Religious, government and NGO leaders have launched a joint effort to save a Christian girl with Down syndrome who has been accused of blasphemy.
Paul Bhatti, a Catholic who is advisor to the Prime Minister, told Fides news agency that the incident has resulted in “the commitment of institutions and religious leaders for her release.”
The girl, named Rimsha Masih, is being kept in an isolated prison cell. She is experiencing emotional and psychological stress without her family present.
Bhatti said the girl’s defenders are “confident” and have worked with Muslim leaders who have refused to “incite the assault of Christians.”
Masih’s neighbors claim they saw the girl burning pages of the Quran outside her home in Rawalpindi, a city near the national capital of Islamabad. She could face the death penalty under the country’s strict anti-blasphemy law if she is convicted.
Some reports describe the Protestant Christian girl as a teenager, while others say she could be as young as 11 years-old.
Defenders of the girl say the charges against her are invented.
Tahir Naveed Chaudhry, a central executive committee member of the All Pakistan Minority Alliance, told UCA News that support for Masih’s case from government officials is “overwhelmingly strong” and the country’s top clerics are condemning the ‘injustice” of the girl’s arrest.
The minority alliance has asked local clerics to urge restraint among the Muslim community.
The allegations against the girl caused outrage among some local Muslims, causing Christians to flee their homes out of fear. About 25 families took refuge in a local church and 600 individuals left to stay with relatives.
The latest incident could be part of a trend.
Fr. James Channan, O.P., the director of a peace center in Lahore, has said that news of violence against Christian children is “continually increasing.”
“If children are attacked, it means that a limit of intolerable abuse and inhumanity has been reached,” he told Fides.

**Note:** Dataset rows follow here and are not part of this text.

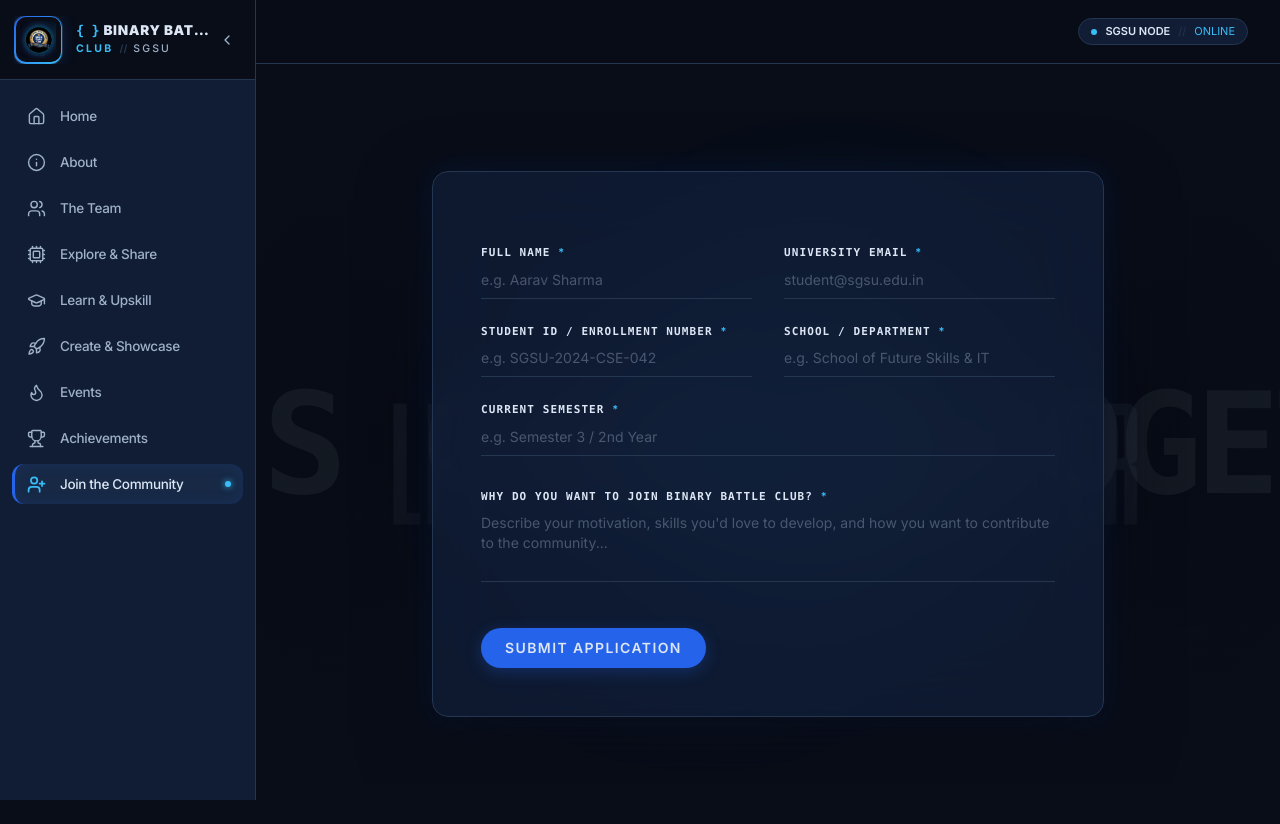
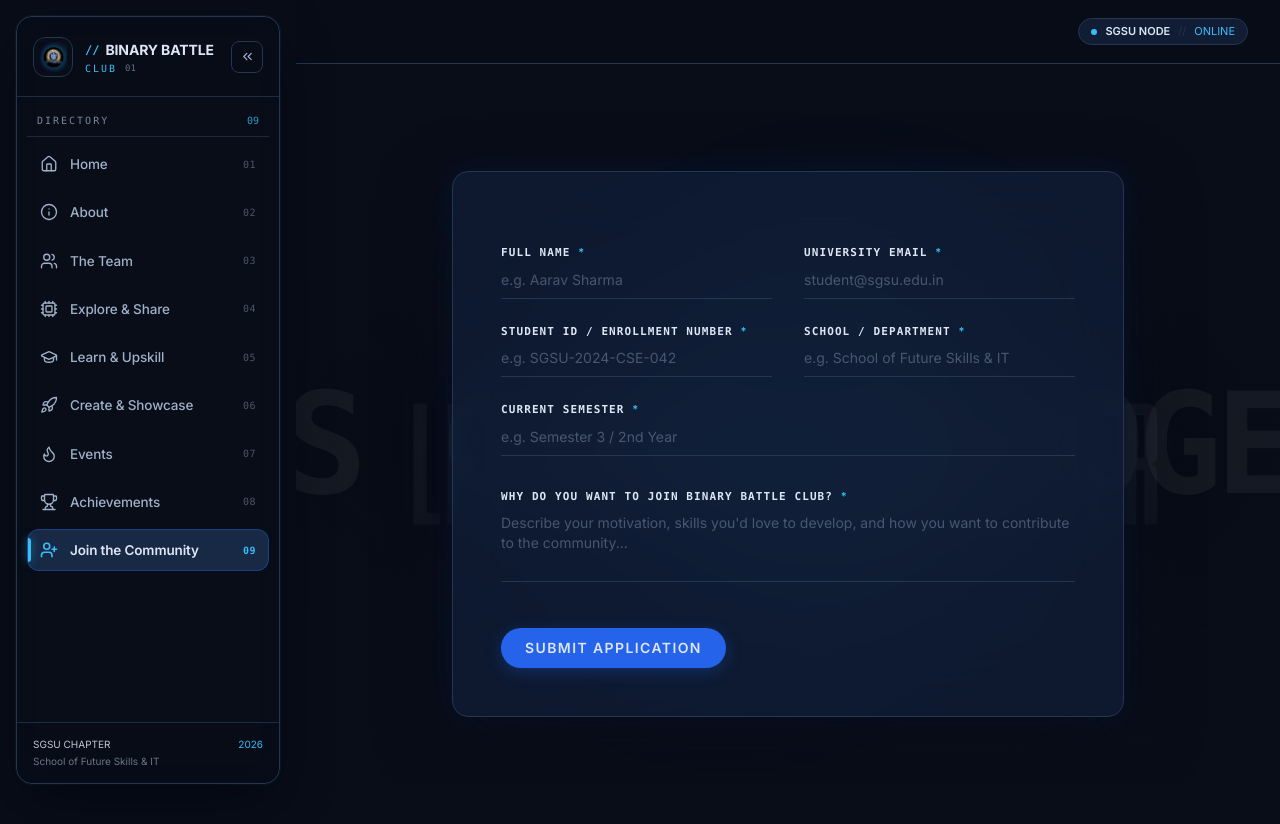
Before and after one commit to binarybattleclub-sgsu/binary_battle_club, a React (Vite) app: page /join-community in a window 1280 px wide. Built offline with nearby package versions, Linux system fonts and the light colour scheme.

Commit message:
Fix floating sidebar alignment and clipping

```diff
--- a/src/App.tsx
+++ b/src/App.tsx
@@ -46,8 +46,8 @@ export const AppContent: React.FC = () => {
 
       {/* Main Content Area */}
       <div
-        className={`flex-1 min-w-0 flex flex-col transition-all duration-300 ease-in-out ${
-          collapsed ? 'lg:pl-20' : 'lg:pl-64'
+        className={`flex-1 min-w-0 flex flex-col transition-[padding] duration-[350ms] ease-[cubic-bezier(0.22,1,0.36,1)] ${
+          collapsed ? 'lg:pl-[114px]' : 'lg:pl-[296px]'
         }`}
       >
         {/* Top Header */}
--- a/src/components/Sidebar.tsx
+++ b/src/components/Sidebar.tsx
@@ -1,4 +1,4 @@
-import React from 'react';
+import React, { useEffect, useRef } from 'react';
 import { NavLink, useLocation } from 'react-router-dom';
 import {
   Home,
@@ -10,8 +10,9 @@ import {
   Trophy,
   Users,
   UserPlus,
-  ChevronLeft,
-  ChevronRight,
+  ChevronsRight,
+  ChevronsLeft,
+  X,
 } from 'lucide-react';
 import { ASSETS } from '../data/assets';
 
@@ -41,6 +42,7 @@ export const Sidebar: React.FC<SidebarProps> = ({
   setMobileOpen,
 }) => {
   const location = useLocation();
+  const asideRef = useRef<HTMLElement>(null);
 
   const handleLinkClick = () => {
     if (mobileOpen) {
@@ -48,113 +50,244 @@ export const Sidebar: React.FC<SidebarProps> = ({
     }
   };
 
+  // Close mobile drawer or collapse expanded desktop float on Escape or outside click
+  useEffect(() => {
+    const handleKeyDown = (e: KeyboardEvent) => {
+      if (e.key === 'Escape') {
+        if (mobileOpen) setMobileOpen(false);
+        if (!collapsed) setCollapsed(true);
+      }
+    };
+
+    const handlePointerDown = (e: MouseEvent) => {
+      if (
+        !collapsed &&
+        asideRef.current &&
+        !asideRef.current.contains(e.target as Node) &&
+        window.innerWidth >= 1024
+      ) {
+        setCollapsed(true);
+      }
+    };
+
+    window.addEventListener('keydown', handleKeyDown);
+    document.addEventListener('mousedown', handlePointerDown);
+    return () => {
+      window.removeEventListener('keydown', handleKeyDown);
+      document.removeEventListener('mousedown', handlePointerDown);
+    };
+  }, [collapsed, mobileOpen, setCollapsed, setMobileOpen]);
+
+  const showLabels = !collapsed || mobileOpen;
+
   return (
     <>
       {/* Mobile Backdrop overlay */}
       {mobileOpen && (
         <div
-          className="fixed inset-0 bg-[#080D18]/80 backdrop-blur-md z-40 lg:hidden transition-opacity"
+          className="fixed inset-0 bg-[#080D18]/80 backdrop-blur-sm z-40 lg:hidden transition-opacity duration-300 ease-[cubic-bezier(0.22,1,0.36,1)]"
           onClick={() => setMobileOpen(false)}
           aria-hidden="true"
         />
       )}
 
-      {/* Main Sidebar */}
+      {/* Floating Editorial Navigation Rail */}
       <aside
-        className={`fixed top-0 bottom-0 left-0 z-50 flex flex-col bg-[#101D35] text-[#9FB0C8] border-r border-[#243650] transition-all duration-300 ease-in-out select-none
-          ${collapsed ? 'lg:w-20' : 'lg:w-64'}
-          ${mobileOpen ? 'translate-x-0 w-72' : '-translate-x-full lg:translate-x-0'}
+        ref={asideRef}
+        aria-label="Global Club Navigation"
+        className={`fixed top-0 bottom-0 left-0 lg:top-4 lg:bottom-4 lg:left-4 z-50 flex flex-col overflow-hidden
+          bg-[#101D35]/92 backdrop-blur-md text-[#9FB0C8]
+          border-r lg:border border-[#243650]
+          lg:rounded-2xl shadow-[0_22px_55px_-10px_rgba(4,7,15,0.9),0_0_0_1px_rgba(56,189,248,0.08)]
+          transition-[width,transform,box-shadow] duration-[350ms] ease-[cubic-bezier(0.22,1,0.36,1)] select-none
+          ${collapsed ? 'lg:w-[82px]' : 'lg:w-[264px]'}
+          ${mobileOpen ? 'translate-x-0 w-72 rounded-r-2xl' : '-translate-x-full lg:translate-x-0'}
         `}
       >
-        {/* Top Branding Header */}
-        <div className="h-20 px-3.5 flex items-center justify-between border-b border-[#243650] bg-[#080D18]">
+        {/* Top Floating Rail Brand & Toggle Container */}
+        <div
+          className={`shrink-0 border-b border-[#243650]/80 bg-[#080D18]/60 lg:rounded-t-2xl transition-all duration-[350ms] ease-[cubic-bezier(0.22,1,0.36,1)] ${
+            showLabels
+              ? 'h-20 px-4 flex flex-row items-center justify-between gap-2.5'
+              : 'py-3.5 px-2 flex flex-col items-center justify-center gap-2.5'
+          }`}
+        >
           <NavLink
             to="/"
             onClick={handleLinkClick}
-            className="flex items-center gap-3 overflow-hidden group focus:outline-none"
+            aria-label="Binary Battle Club Home"
+            className={`flex items-center min-w-0 group focus:outline-none focus-visible:ring-2 focus-visible:ring-[#38BDF8] rounded-xl ${
+              showLabels ? 'gap-3 flex-1 overflow-hidden' : 'justify-center w-11 h-11 shrink-0'
+            }`}
           >
-            {/* Logo with technical Cyan/Electric-Blue gradient edge */}
-            <div className="relative flex items-center justify-center w-[48px] h-[48px] rounded-xl bg-gradient-to-br from-[#2563EB] to-[#38BDF8] p-[1.5px] shrink-0 shadow-[0_0_15px_rgba(37,99,235,0.25)] ring-1 ring-[#243650] group-hover:shadow-[0_0_20px_rgba(56,189,248,0.4)] group-hover:scale-105 transition-all duration-300">
+            {/* Unclipped Logo Emblem strictly bounded inside sidebar */}
+            <div className="relative flex items-center justify-center w-10 h-10 rounded-xl bg-[#080D18] border border-[#243650] group-hover:border-[#38BDF8]/70 shrink-0 transition-all duration-200 shadow-sm overflow-hidden">
               <img
                 src={ASSETS.brand.logo}
                 alt="Binary Battle Club Logo"
-                className="w-full h-full object-contain rounded-[10px] bg-[#080D18] p-1"
+                className="w-full h-full object-contain rounded-[10px] p-1"
               />
-              <span className="sr-only">Binary Battle Club</span>
             </div>
 
-            {/* Brand text */}
-            {(!collapsed || mobileOpen) && (
-              <div className="flex flex-col min-w-0 transition-opacity duration-200 pl-0.5 whitespace-nowrap">
-                <span className="text-[13.5px] font-black tracking-wider uppercase leading-tight text-[#DCE6F5] flex items-center gap-1">
-                  <span className="text-[#38BDF8] font-mono font-bold tracking-tight">{"{ }"}</span>
-                  <span className="truncate">BINARY BATTLE</span>
-                </span>
-                <div className="flex items-center gap-1.5 mt-0.5">
-                  <span className="text-[10.5px] font-bold tracking-[0.22em] text-[#38BDF8] uppercase">
-                    CLUB
+            {/* Complete Unclipped Brand Wordmark */}
+            {showLabels && (
+              <div className="flex flex-col min-w-0 leading-none animate-fade-in overflow-hidden">
+                <div className="flex items-center gap-1.5 whitespace-nowrap">
+                  <span className="font-mono text-[#38BDF8] text-xs font-semibold">{'//'}</span>
+                  <span className="font-sans font-bold text-sm tracking-[-0.01em] text-[#DCE6F5] uppercase">
+                    Binary Battle
                   </span>
-                  <span className="text-[10px] text-[#243650] font-bold">//</span>
-                  <span className="text-[10.5px] font-medium tracking-[0.2em] text-[#9FB0C8]">
-                    SGSU
+                </div>
+                <div className="flex items-center gap-2 mt-1 whitespace-nowrap">
+                  <span className="text-[10px] font-mono tracking-[0.2em] uppercase text-[#38BDF8]">
+                    Club
                   </span>
+                  <span className="text-[9px] font-mono text-[#9FB0C8]/60">01</span>
                 </div>
               </div>
             )}
           </NavLink>
 
-          {/* Desktop collapse toggle button */}
+          {/* Desktop Toggle Button - Centered below logo when collapsed, right-aligned when expanded */}
           <button
             type="button"
             onClick={() => setCollapsed((prev) => !prev)}
-            className="hidden lg:flex items-center justify-center w-7 h-7 rounded-lg text-[#9FB0C8] hover:text-[#DCE6F5] hover:bg-[#172945] border border-transparent hover:border-[#243650] transition-colors"
-            title={collapsed ? 'Expand Sidebar' : 'Collapse Sidebar'}
-            aria-label={collapsed ? 'Expand Sidebar' : 'Collapse Sidebar'}
+            title={collapsed ? 'Expand sidebar' : 'Collapse sidebar'}
+            aria-label={collapsed ? 'Expand sidebar' : 'Collapse sidebar'}
+            className={`hidden lg:flex items-center justify-center rounded-lg text-[#9FB0C8] hover:text-[#DCE6F5] bg-[#080D18]/85 hover:bg-[#172945] border border-[#243650] hover:border-[#38BDF8]/50 transition-all duration-200 cursor-pointer shrink-0 focus:outline-none focus-visible:ring-2 focus-visible:ring-[#38BDF8] ${
+              collapsed ? 'w-10 h-7' : 'w-8 h-8'
+            }`}
           >
-            {collapsed ? <ChevronRight size={16} /> : <ChevronLeft size={16} />}
+            {collapsed ? <ChevronsRight size={15} /> : <ChevronsLeft size={15} />}
           </button>
+
+          {/* Mobile Close Button */}
+          {mobileOpen && (
+            <button
+              type="button"
+              onClick={() => setMobileOpen(false)}
+              className="lg:hidden p-2 rounded-lg text-[#9FB0C8] hover:text-[#DCE6F5] hover:bg-[#172945]"
+              aria-label="Close navigation"
+            >
+              <X size={18} />
+            </button>
+          )}
         </div>
 
-        {/* Navigation Menu Links */}
-        <nav className="flex-1 px-3 py-4 space-y-1.5 overflow-y-auto">
-          {navItems.map((item) => {
+        {/* Navigation Links */}
+        <nav
+          className="flex-1 min-h-0 px-2.5 py-4 space-y-1.5 overflow-y-auto overflow-x-hidden"
+          aria-label="Primary Navigation"
+        >
+          {showLabels && (
+            <div className="px-2.5 pb-2 mb-1.5 flex items-center justify-between border-b border-[#243650]/70 whitespace-nowrap">
+              <span className="text-[10px] font-mono uppercase tracking-[0.2em] text-[#9FB0C8]/75">
+                Directory
+              </span>
+              <span className="text-[10px] font-mono text-[#38BDF8]/80">09</span>
+            </div>
+          )}
+
+          {navItems.map((item, idx) => {
             const Icon = item.icon;
-            const isActive = location.pathname === item.path;
+            const isActive =
+              item.path === '/'
+                ? location.pathname === '/'
+                : location.pathname === item.path ||
+                  (item.path === '/innovate-build' &&
+                    (location.pathname.startsWith('/innovate-build') ||
+                      location.pathname.startsWith('/create-showcase')));
+            const itemNum = String(idx + 1).padStart(2, '0');
 
             return (
               <NavLink
                 key={item.path}
                 to={item.path}
                 onClick={handleLinkClick}
-                title={collapsed && !mobileOpen ? item.label : undefined}
-                className={`relative flex items-center gap-3.5 px-3 py-2.5 rounded-xl text-sm transition-all duration-200 group font-medium
+                title={!showLabels ? item.label : undefined}
+                aria-label={item.label}
+                className={`relative flex items-center rounded-xl transition-all duration-200 ease-[cubic-bezier(0.22,1,0.36,1)] group focus:outline-none focus-visible:ring-2 focus-visible:ring-[#38BDF8]
+                  ${
+                    showLabels
+                      ? 'w-full gap-3 px-3 py-2.5 justify-start'
+                      : 'w-11 h-10 mx-auto px-0 py-0 justify-center'
+                  }
                   ${
                     isActive
-                      ? 'bg-[#172945] text-[#DCE6F5] border-l-[3px] border-[#2563EB] shadow-[inset_0_0_15px_rgba(37,99,235,0.12)]'
-                      : 'text-[#9FB0C8] hover:text-[#DCE6F5] hover:bg-[#172945]/60 border-l-[3px] border-transparent'
+                      ? 'bg-[#172945] text-[#DCE6F5] font-semibold shadow-sm border border-[#2563EB]/40'
+                      : 'text-[#9FB0C8] hover:text-[#DCE6F5] hover:bg-[#172945]/65 font-medium border border-transparent'
                   }
-                  ${item.highlight && !isActive ? 'hover:text-[#38BDF8]' : ''}
+                  ${
+                    item.highlight && !isActive
+                      ? 'mt-2.5 border-[#2563EB]/40 bg-[#2563EB]/10 hover:bg-[#2563EB]/20 hover:border-[#38BDF8]/50 text-[#DCE6F5]'
+                      : ''
+                  }
                 `}
               >
+                {/* Floating Active Marker Pill */}
+                {isActive && (
+                  <span
+                    className="absolute left-0 top-2 bottom-2 w-[3px] rounded-r bg-[#38BDF8] shadow-[0_0_10px_rgba(56,189,248,0.65)] transition-all duration-200"
+                    aria-hidden="true"
+                  />
+                )}
+
                 <div
-                  className={`flex items-center justify-center shrink-0 transition-colors duration-200
-                    ${isActive ? 'text-[#38BDF8]' : 'text-[#9FB0C8] group-hover:text-[#DCE6F5]'}
+                  className={`flex items-center justify-center shrink-0 transition-transform duration-200 group-hover:scale-105
+                    ${
+                      isActive
+                        ? 'text-[#38BDF8]'
+                        : item.highlight
+                        ? 'text-[#38BDF8]'
+                        : 'text-[#9FB0C8] group-hover:text-[#DCE6F5]'
+                    }
                   `}
                 >
-                  <Icon size={19} strokeWidth={isActive ? 2.2 : 1.8} />
+                  <Icon size={18} strokeWidth={isActive ? 2.2 : 1.8} />
                 </div>
 
-                {(!collapsed || mobileOpen) && (
-                  <span className="truncate flex-1 tracking-tight text-[13.5px]">{item.label}</span>
-                )}
-
-                {isActive && (!collapsed || mobileOpen) && (
-                  <span className="w-1.5 h-1.5 rounded-full bg-[#38BDF8] shadow-[0_0_6px_#38BDF8] shrink-0" />
+                {showLabels && (
+                  <div
+                    style={{ transitionDelay: `${idx * 22}ms` }}
+                    className="flex items-center justify-between flex-1 min-w-0 transition-all duration-200 overflow-hidden"
+                  >
+                    <span className="truncate text-[13.5px] tracking-[-0.01em] whitespace-nowrap">
+                      {item.label}
+                    </span>
+                    <span
+                      className={`font-mono text-[10px] tracking-wider ml-2 shrink-0 transition-colors ${
+                        isActive ? 'text-[#38BDF8]' : 'text-[#9FB0C8]/45 group-hover:text-[#9FB0C8]'
+                      }`}
+                    >
+                      {itemNum}
+                    </span>
+                  </div>
                 )}
               </NavLink>
             );
           })}
         </nav>
+
+        {/* Bottom Editorial Colophon Metadata */}
+        <div
+          className={`shrink-0 border-t border-[#243650]/80 bg-[#080D18]/60 lg:rounded-b-2xl text-[10px] font-mono text-[#9FB0C8]/75 transition-all duration-[350ms] ease-[cubic-bezier(0.22,1,0.36,1)] ${
+            showLabels
+              ? 'px-4 py-3.5 space-y-0.5'
+              : 'py-3 px-2 flex flex-col items-center justify-center'
+          }`}
+        >
+          {showLabels ? (
+            <>
+              <div className="flex items-center justify-between text-[#DCE6F5]/85 whitespace-nowrap">
+                <span>SGSU CHAPTER</span>
+                <span className="text-[#38BDF8]">2026</span>
+              </div>
+              <p className="truncate text-[#9FB0C8]/65">School of Future Skills &amp; IT</p>
+            </>
+          ) : (
+            <span className="text-[9px] text-[#38BDF8] font-bold tracking-widest">SGSU</span>
+          )}
+        </div>
       </aside>
     </>
   );
```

He said the use of the country’s “unjust and ambiguous” blasphemy law “continues to be a tool to persecute Christians, Hindus, but also Muslims.”
Christians have repeatedly asked the government to repeal or modify the law.
Punjab governor Salman Tasseer, a major opponent of the blasphemy law, was assassinated in January 2011. His killer said his actions were motivated by the governor’s opposition to the law.
Another vocal critic of the law, Shahbaz Bhatti, was assassinated in March 2011. He was Pakistan’s first Federal Minister for Minorities Affairs and the only Catholic Christian in the federal cabinet. His brother Paul returned to Pakistan to continue his work for religious coexistence.